Lack of sleep affects fat metabolism, study says
A few days of sleep deprivation can make individuals feel less full after eating and metabolize the fat in food differently, according to a new study by researchers at Pennsylvania State University, which was published in the Journal of Lipid Research.
For the study, 15 healthy male participants in their 20s spent one week getting plenty of sleep at home. They then checked into a sleep lab for ten nights. For five of those nights, the participants spent no more than five hours in bed each night. Researchers collected data but also spent time interacting with the participants, playing games with them, talking with them, and helping to keep them awake and engaged.
To find out how the uncomfortable schedule affected metabolism, the researchers gave participants a standardized high-fat dinner, a bowl of chili mac, after four nights of sleep restriction. Then researchers compared blood samples from the study participants. They found that sleep restriction affected the postprandial lipid response, leading to faster clearance of lipids from the blood after a meal. That could predispose people to put on weight.
The simulated workweek ended with a simulated Friday and Saturday night when participants could spend ten hours in bed catching up on missed sleep. After the first night, they ate one last bowl of chili mac. Although participants' metabolic handling of fat from food was slightly better after a night of recovery sleep, they didn't recover to the baseline healthy level.
This study was highly controlled, which makes it an imperfect model for the real world, according to Kelly Ness, PhD, postdoctoral fellow at the University of Washington who ran the study as a graduate student under the direction of Orfeu Buxton, PhD, a professor at Penn State and one of the senior authors. The research focused on healthy young people, who are usually at a lower risk of cardiovascular disease, and all the participants were men. The researchers also said they wondered whether giving more recovery time would change the magnitude of recovery they observed.
Regardless, Buxton said the study gives worthwhile insights into how humans handle fat digestion.
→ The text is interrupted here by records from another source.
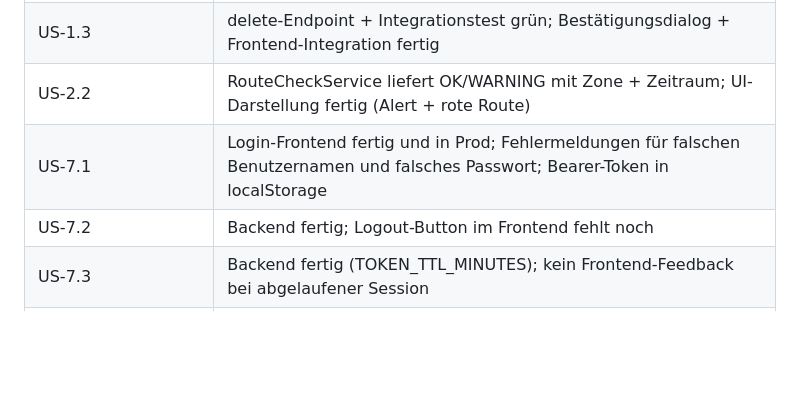
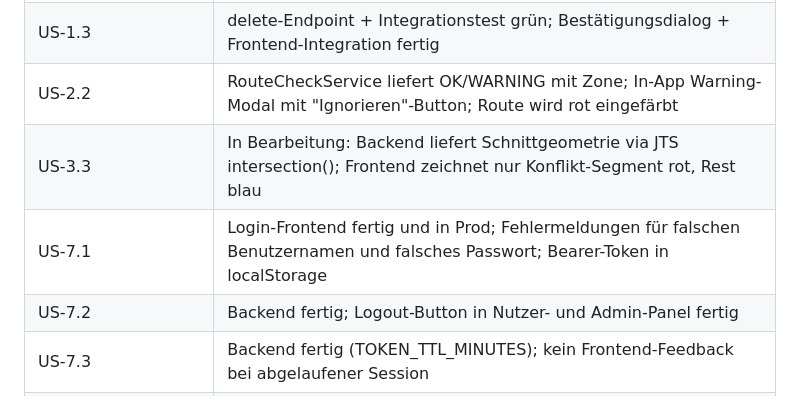
Before and after one commit to g8rdier/urban-flow-governance, a Markdown page: docs/project/PLAN.md, the part around one of its changes. GitHub-like rendering; blank space fills up the shorter version.

Commit message:
docs: move US-3.3 to in progress, update comments

```diff
--- a/docs/project/PLAN.md
+++ b/docs/project/PLAN.md
@@ -83,9 +83,10 @@ kanban
 | Auth-Scope | Alle Endpoints erhalten @RequiredRoles. GET /api/zones, GET /api/zones/{id}, GET /api/zones/active, POST /api/route/check → ADMIN + NUTZER; schreibende Zone-Endpoints + User-Management → ADMIN |
 | US-1.2 | Backend fertig (update-Endpoint + Integrationstest grün); Frontend-Integration ausstehend |
 | US-1.3 | delete-Endpoint + Integrationstest grün; Bestätigungsdialog + Frontend-Integration fertig |
-| US-2.2 | RouteCheckService liefert OK/WARNING mit Zone + Zeitraum; UI-Darstellung fertig (Alert + rote Route) |
+| US-2.2 | RouteCheckService liefert OK/WARNING mit Zone; In-App Warning-Modal mit "Ignorieren"-Button; Route wird rot eingefärbt |
+| US-3.3 | In Bearbeitung: Backend liefert Schnittgeometrie via JTS intersection(); Frontend zeichnet nur Konflikt-Segment rot, Rest blau |
 | US-7.1 | Login-Frontend fertig und in Prod; Fehlermeldungen für falschen Benutzernamen und falsches Passwort; Bearer-Token in localStorage |
-| US-7.2 | Backend fertig; Logout-Button im Frontend fehlt noch |
+| US-7.2 | Backend fertig; Logout-Button in Nutzer- und Admin-Panel fertig |
 | US-7.3 | Backend fertig (TOKEN_TTL_MINUTES); kein Frontend-Feedback bei abgelaufener Session |
 | US-8.1 | Registrierungs-Frontend fertig und in Prod; Auto-Login nach Registrierung; Fehlermeldung bei vergebenem Benutzernamen |
 | US-8.2 | delete-Endpoint + Integrationstest grün; Frontend-Integration ausstehend |
```
Also changed, not shown: other parts of docs/project/PLAN.md (+1 -1 lines).
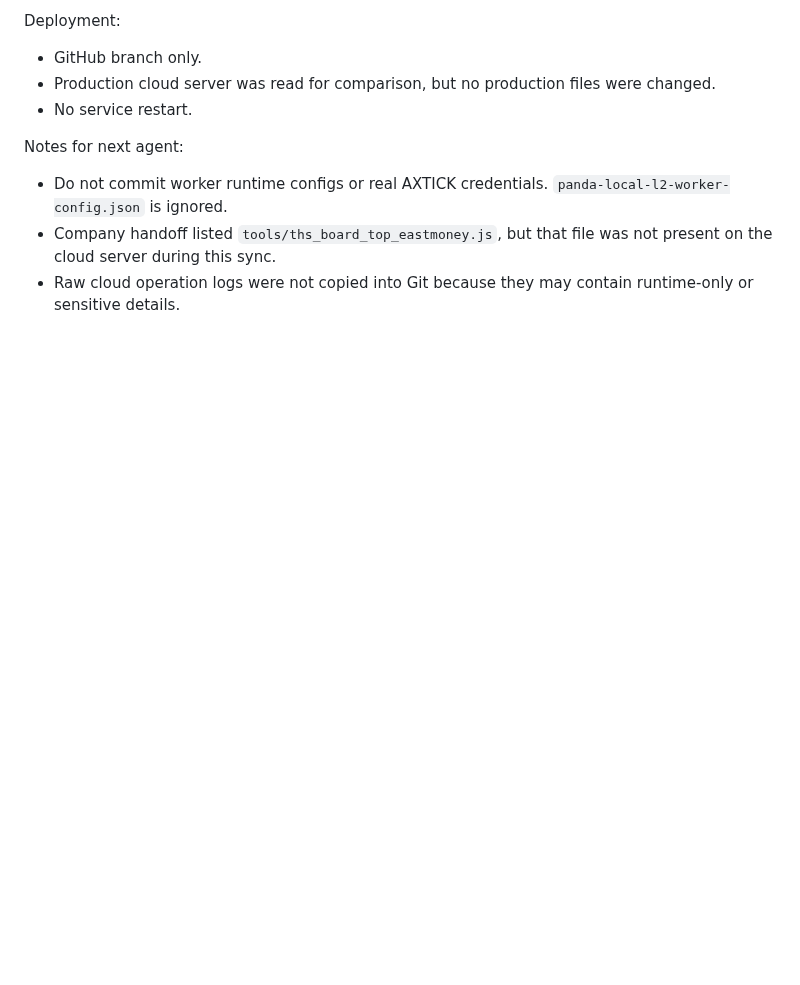
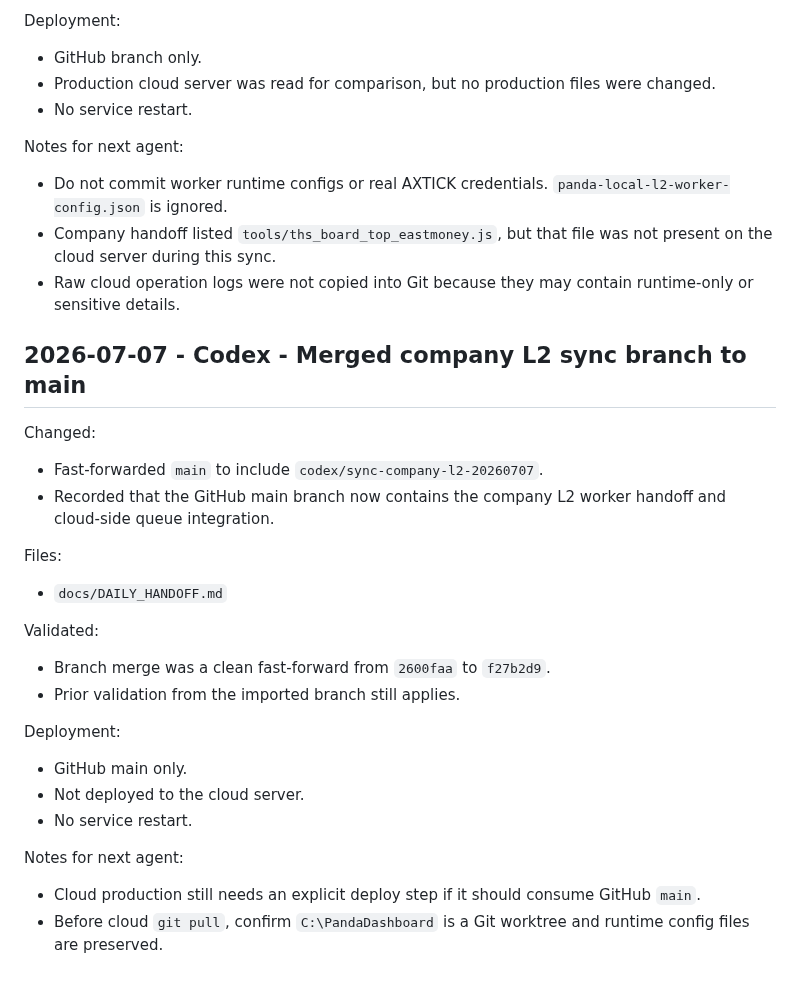
Before and after one commit to dmz1108/dmzrepo, a Markdown page: docs/DAILY_HANDOFF.md, the part around the change. Drawn GitHub-style; blank space fills up the shorter version.

Commit message:
docs: record L2 branch merge to main

```diff
--- a/docs/DAILY_HANDOFF.md
+++ b/docs/DAILY_HANDOFF.md
@@ -105,3 +105,25 @@ Notes for next agent:
 - Do not commit worker runtime configs or real AXTICK credentials. `panda-local-l2-worker-config.json` is ignored.
 - Company handoff listed `tools/ths_board_top_eastmoney.js`, but that file was not present on the cloud server during this sync.
 - Raw cloud operation logs were not copied into Git because they may contain runtime-only or sensitive details.
+
+## 2026-07-07 - Codex - Merged company L2 sync branch to main
+
+Changed:
+- Fast-forwarded `main` to include `codex/sync-company-l2-20260707`.
+- Recorded that the GitHub main branch now contains the company L2 worker handoff and cloud-side queue integration.
+
+Files:
+- `docs/DAILY_HANDOFF.md`
+
+Validated:
+- Branch merge was a clean fast-forward from `2600faa` to `f27b2d9`.
+- Prior validation from the imported branch still applies.
+
+Deployment:
+- GitHub main only.
+- Not deployed to the cloud server.
+- No service restart.
+
+Notes for next agent:
+- Cloud production still needs an explicit deploy step if it should consume GitHub `main`.
+- Before cloud `git pull`, confirm `C:\PandaDashboard` is a Git worktree and runtime config files are preserved.
```
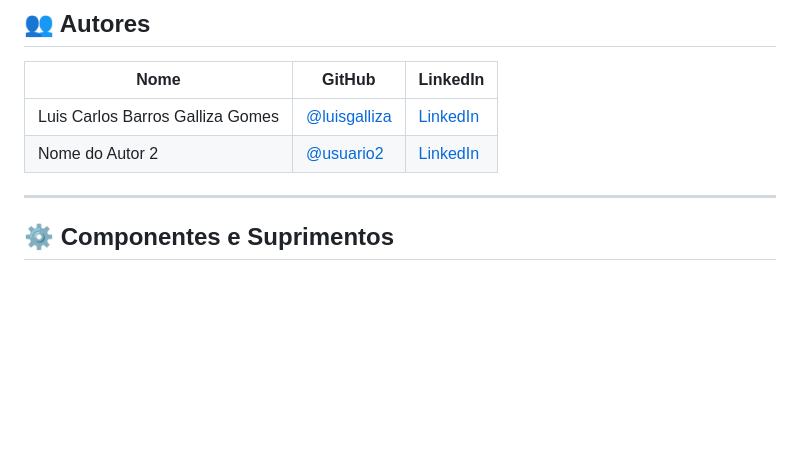
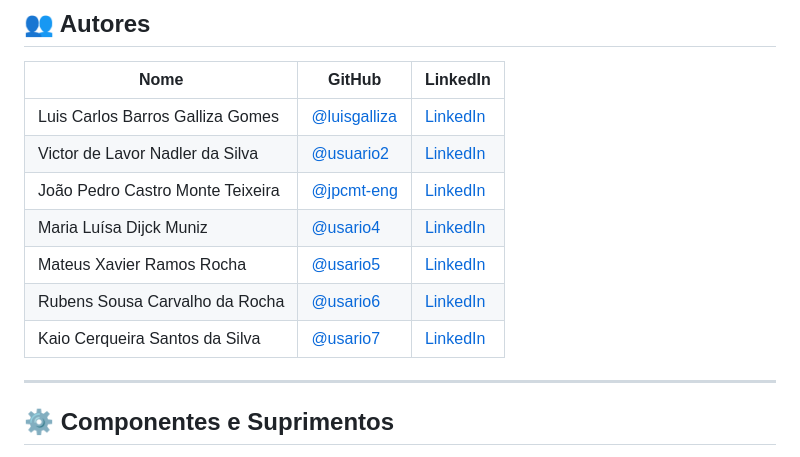
Before and after one commit to victornad/Laje-s-ic-sd, a Markdown page: README.md, the part around the change. Drawn GitHub-style; blank space fills up the shorter version.

```diff
--- a/README.md
+++ b/README.md
@@ -37,7 +37,12 @@ Conheça nossa motivação! O objetivo e o contexto do nosso "Medidor de Força
 | Nome | GitHub | LinkedIn |
 |------|--------|----------|
 | Luis Carlos Barros Galliza Gomes | [@luisgalliza](https://github.com/luisgalliza) | [LinkedIn](https://linkedin.com/in/usuario1) |
-| Nome do Autor 2 | [@usuario2](https://github.com/usuario2) | [LinkedIn](https://linkedin.com/in/usuario2) |
+| Victor de Lavor Nadler da Silva | [@usuario2](https://github.com/usuario2) | [LinkedIn](https://linkedin.com/in/usuario2) |
+| João Pedro Castro Monte Teixeira | [@jpcmt-eng](https://github.com/jpcmt-eng) | [LinkedIn](https://linkedin.com/in/usuario3) |
+| Maria Luísa Dijck Muniz | [@usario4](https://github.com/jpcmt-eng) | [LinkedIn](https://linkedin.com/in/usuario4) |
+| Mateus Xavier Ramos Rocha | [@usario5](https://github.com/jpcmt-eng) | [LinkedIn](https://linkedin.com/in/usuario5) |
+| Rubens Sousa Carvalho da Rocha | [@usario6](https://github.com/jpcmt-eng) | [LinkedIn](https://linkedin.com/in/usuario6) |
+| Kaio Cerqueira Santos da Silva | [@usario7](https://github.com/jpcmt-eng) | [LinkedIn](https://linkedin.com/in/usuario7) |
 
 ---
 
```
"This study's importance relies on its translational relevance,” Buxton said in a statement. “A high-fat meal in the evening, at dinnertime, and real food, not something infused into the vein? That's a typical exposure. That's very American."